An hourly guide that follows twenty-four birds as they find food, mates, and safety from predators.
From morning to night and from the Antarctic to the equator, birds have busy days. In this short book, ornithologist Mark E. Hauber shows readers exactly how birds spend their time. Each chapter covers a single bird during a single hour, highlighting twenty-four different bird species from around the globe, from the tropics through the temperate zones to the polar regions. We encounter owls and nightjars hunting at night and kiwis and petrels finding their way in the dark. As the sun rises, we witness the beautiful songs of the "dawn chorus." At eleven o'clock in the morning, we float alongside a common pochard, a duck resting with one eye open to avoid predators. At eight that evening, we spot a hawk swallowing bats whole, gorging on up to fifteen in rapid succession before retreating into the darkness.
For each chapter, award-winning artist Tony Angell has depicted these scenes with his signature pen and ink illustrations, which grow increasingly light and then dark as our bird day passes. Working closely together to narrate and illustrate these unique moments in time, Hauber and Angell have created an engaging read that is a perfect way to spend an hour or two – and a true gift for readers, amateur scientists, and birdwatchers.
Midnight: Barn Owl (Worldwide)
1 AM: Little Spotted Kiwi (New Zealand)
2 AM: Oilbird (South America)
3 AM: Kakapo (New Zealand)
4 AM: Common Nightingale (Eurasia)
5 AM: Brown-Headed Cowbird (North America)
6 AM (Sunrise): Silvereye (Australasia)
7 AM: Bee Hummingbird (Caribbean)
8 AM: American Robin (North America)
9 AM: Eclectus Parrot (Australasia)
10 AM: Indian Peafowl (Asia, Introduced Worldwide)
11 AM: Common Pochard (Eurasia)
Noon: Ocellated Antbird (Central America)
1 PM: Secretary Bird (Africa)
2 PM: Emperor Penguin (Antarctica)
3 PM: Superb Starling (Africa)
4 PM: Common Cuckoo (Eurasia)
5 PM: Indian Myna (Asia, Introduced Worldwide)
6 PM (Sunset): Standard-Winged Nightjar (Africa)
7 PM: Great Snipe (Eurasia)
8 PM: Bat Hawk (Africa and Asia)
9 PM: Black-Crowned Night Heron (Worldwide)
10 PM: Cook’s Petrel (New Zealand)
11 PM: European Robin (Eurasia)
Mark E. Hauber is the Harley Jones Van Cleave Professor of Host-Parasite Interactions in Evolution, Ecology, and Behavior at the University of Illinois at Urbana-Champaign, where he teaches ornithology. He is the author of The Book of Eggs, also published by the University of Chicago Press. Tony Angell is the author and illustrator of over a dozen books related to natural history, including The House of Owls and In the Company of Crows and Ravens.
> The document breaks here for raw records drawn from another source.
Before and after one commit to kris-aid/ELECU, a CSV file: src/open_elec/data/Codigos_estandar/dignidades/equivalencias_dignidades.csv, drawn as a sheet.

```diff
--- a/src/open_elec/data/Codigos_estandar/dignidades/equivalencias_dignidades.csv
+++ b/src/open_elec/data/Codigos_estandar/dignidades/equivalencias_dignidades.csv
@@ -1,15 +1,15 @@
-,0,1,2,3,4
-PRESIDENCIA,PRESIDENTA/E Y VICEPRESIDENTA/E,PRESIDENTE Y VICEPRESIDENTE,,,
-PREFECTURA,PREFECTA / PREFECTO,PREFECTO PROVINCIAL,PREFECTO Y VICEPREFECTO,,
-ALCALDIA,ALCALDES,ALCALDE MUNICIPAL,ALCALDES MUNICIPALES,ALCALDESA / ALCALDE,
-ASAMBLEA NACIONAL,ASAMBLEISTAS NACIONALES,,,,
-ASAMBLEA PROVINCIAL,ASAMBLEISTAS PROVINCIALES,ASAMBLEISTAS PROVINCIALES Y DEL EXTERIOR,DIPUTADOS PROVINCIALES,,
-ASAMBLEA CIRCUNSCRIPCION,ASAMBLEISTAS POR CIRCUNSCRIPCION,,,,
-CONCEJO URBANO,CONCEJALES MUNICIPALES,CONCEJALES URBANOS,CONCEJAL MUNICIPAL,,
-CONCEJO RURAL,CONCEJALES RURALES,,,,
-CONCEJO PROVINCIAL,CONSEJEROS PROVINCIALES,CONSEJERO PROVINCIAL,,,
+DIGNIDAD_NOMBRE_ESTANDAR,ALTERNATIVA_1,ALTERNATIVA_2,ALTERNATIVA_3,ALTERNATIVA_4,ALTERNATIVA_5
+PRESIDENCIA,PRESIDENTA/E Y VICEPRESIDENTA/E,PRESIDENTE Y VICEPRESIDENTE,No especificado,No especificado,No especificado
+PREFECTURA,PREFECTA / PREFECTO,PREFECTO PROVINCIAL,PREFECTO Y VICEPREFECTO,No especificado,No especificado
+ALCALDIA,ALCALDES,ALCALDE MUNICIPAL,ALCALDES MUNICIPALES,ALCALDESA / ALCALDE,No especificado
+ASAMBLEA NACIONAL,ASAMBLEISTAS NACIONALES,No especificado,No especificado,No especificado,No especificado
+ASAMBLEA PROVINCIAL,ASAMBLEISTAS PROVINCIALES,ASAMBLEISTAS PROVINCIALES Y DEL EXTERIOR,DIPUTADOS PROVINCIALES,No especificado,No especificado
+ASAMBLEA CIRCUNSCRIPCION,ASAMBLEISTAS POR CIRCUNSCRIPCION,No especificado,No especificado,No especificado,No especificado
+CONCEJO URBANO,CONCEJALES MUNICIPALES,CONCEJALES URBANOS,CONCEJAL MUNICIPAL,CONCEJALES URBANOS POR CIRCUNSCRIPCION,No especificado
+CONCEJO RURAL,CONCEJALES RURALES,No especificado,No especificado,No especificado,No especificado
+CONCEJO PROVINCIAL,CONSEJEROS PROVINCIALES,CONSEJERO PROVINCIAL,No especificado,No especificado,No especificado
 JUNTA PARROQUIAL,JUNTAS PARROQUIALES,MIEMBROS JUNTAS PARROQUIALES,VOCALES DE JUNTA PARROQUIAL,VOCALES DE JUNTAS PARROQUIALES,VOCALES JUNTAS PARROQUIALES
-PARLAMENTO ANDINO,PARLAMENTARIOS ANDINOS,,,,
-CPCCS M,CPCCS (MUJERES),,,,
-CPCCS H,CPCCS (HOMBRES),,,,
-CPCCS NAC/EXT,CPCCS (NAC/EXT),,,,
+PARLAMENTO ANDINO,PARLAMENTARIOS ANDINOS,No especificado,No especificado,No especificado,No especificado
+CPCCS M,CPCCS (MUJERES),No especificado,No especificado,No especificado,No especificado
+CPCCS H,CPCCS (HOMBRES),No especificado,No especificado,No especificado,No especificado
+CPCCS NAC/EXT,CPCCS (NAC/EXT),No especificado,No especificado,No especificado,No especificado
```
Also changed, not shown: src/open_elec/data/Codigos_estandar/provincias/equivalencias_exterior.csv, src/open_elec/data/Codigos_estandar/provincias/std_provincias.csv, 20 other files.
"Bird Day is a brisk, high concept read. It lends the reader a pair of giant wings to soar across the globe, peeking in each hour on the lives of the world's most fascinating birds. Author Mark Hauber is a research ornithologist, and the text often draws upon his studies. We meet cooperatively breeding superb starlings; a secretary bird that stomps venomous snakes into submission; a duck, keeping one eye open while sound asleep; a bat hawk that swallows its nocturnal prey whole. Lushly patterned chiaroscuro drawings by Tony Angell heighten the mystery and delight of these tall-but-true bird tales."
– Julie Zickefoose, author and illustrator of Letters from Eden, The Bluebird Effect, Baby Birds, and Saving Jemima
"A wonderful book that simultaneously made me nostalgic about a cave full of oilbirds in Trinidad and a kiwi running between my legs in a New Zealand sleet storm – and further informed me about the lives of birds. A brilliant collaboration between a first-rate behaviorist and my favorite bird artist."
– Paul R. Ehrlich, author of Life: A Journey through Science and Politics and The Birder's Handbook
"As much a meditation as a book, Hauber and Angell's Bird Day gives us a bird to think about at each hour of the day and night. They take us around the world, visiting birds including the brown-headed cowbird (5 a.m.), Hauber's own research subject, the ocellated antbird (noon), Cook's petrel in New Zealand (10 p.m.), and twenty-one others. The narrative brilliantly captures the moment; the art makes the moment come alive. Bird Day is an excellent pairing of text and art, one I will return to again and again as the hours go by."
– Joan E. Strassmann, author of Slow Birding: The Art and Science of Enjoying the Birds in Your Own Backyard